NASA's Curiosity rover had been on Mars 61 days when she gathered her first scoop of soil.
Before the one-ton robot could finish sifting through her first small bucket of dust, however, all the excitement shifted to a shiny object found in the sand near the rover.
They saw that a light-toned particle was embedded in a clump of Martian soil, leading researchers to believe that the material could be native to Mars. This find completely overturned their original argument: These mystery particles are not something from the rover.
Following the discovery, a third scoop of soil was collected.
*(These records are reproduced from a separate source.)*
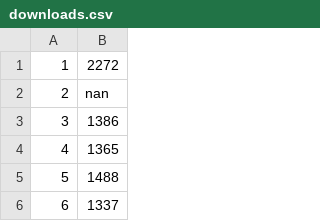
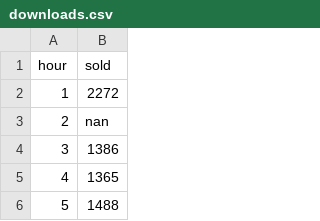
Before and after one commit to AllisonBolen/dataAnalysis, a CSV file: downloads.csv, drawn as a sheet; only a part is shown; the shorter side is filled out with more unchanged rows.

```diff
--- a/downloads.csv
+++ b/downloads.csv
@@ -1 +1,2 @@
+hour,sold
 1,2272
```
Also changed, not shown: 3 other files.
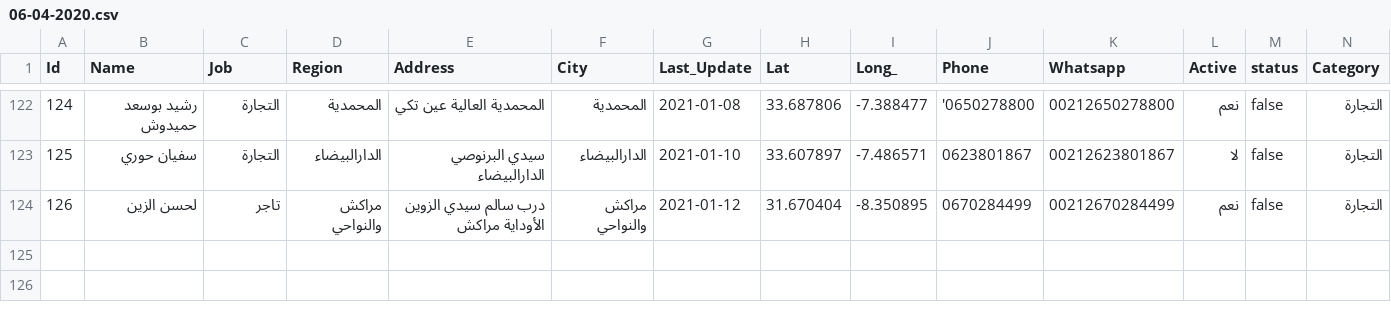
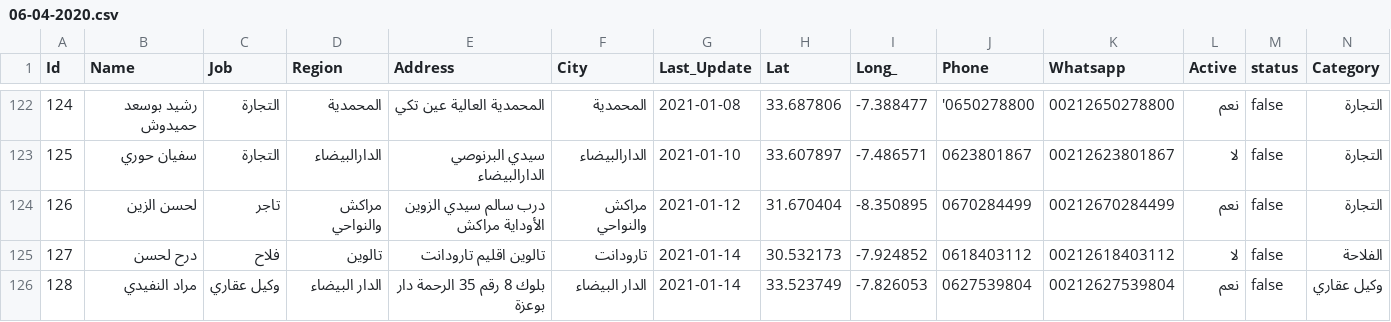
Before and after one commit to intCount/AeTest, a CSV file: 06-04-2020.csv, drawn as a sheet; only a part is shown, gaps mark what is left out.

Commit message:
Update

```diff
--- a/06-04-2020.csv
+++ b/06-04-2020.csv
@@ -124 +124,3 @@ Id,Name,Job,Region,Address,City,Last_Update,Lat,Long_,Phone,Whatsapp,Active,stat
 126,لحسن الزين, تاجر,مراكش والنواحي,"درب سالم سيدي الزوين الأوداية مراكش",مراكش والنواحي, 2021-01-12, 31.670404, -8.350895,"0670284499",00212670284499, نعم,false, التجارة
+127,درح لحسن, فلاح, تالوين,"تالوين اقليم تارودانت",تارودانت, 2021-01-14, 30.532173, -7.924852,"0618403112",00212618403112, لا,false,الفلاحة
+128,مراد النفيدي,وكيل عقاري,الدار البيضاء,"بلوك 8 رقم 35 الرحمة دار بوعزة",الدار البيضاء, 2021-01-14, 33.523749, -7.826053,"0627539804",00212627539804,نعم,false,وكيل عقاري
```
This sample will now be run through Curiosity's Chemistry and Mineralogy (CheMin) instrument to figure out what it's made of, and hopefully find out what's making the sand so shiny.
Read more: Business Insider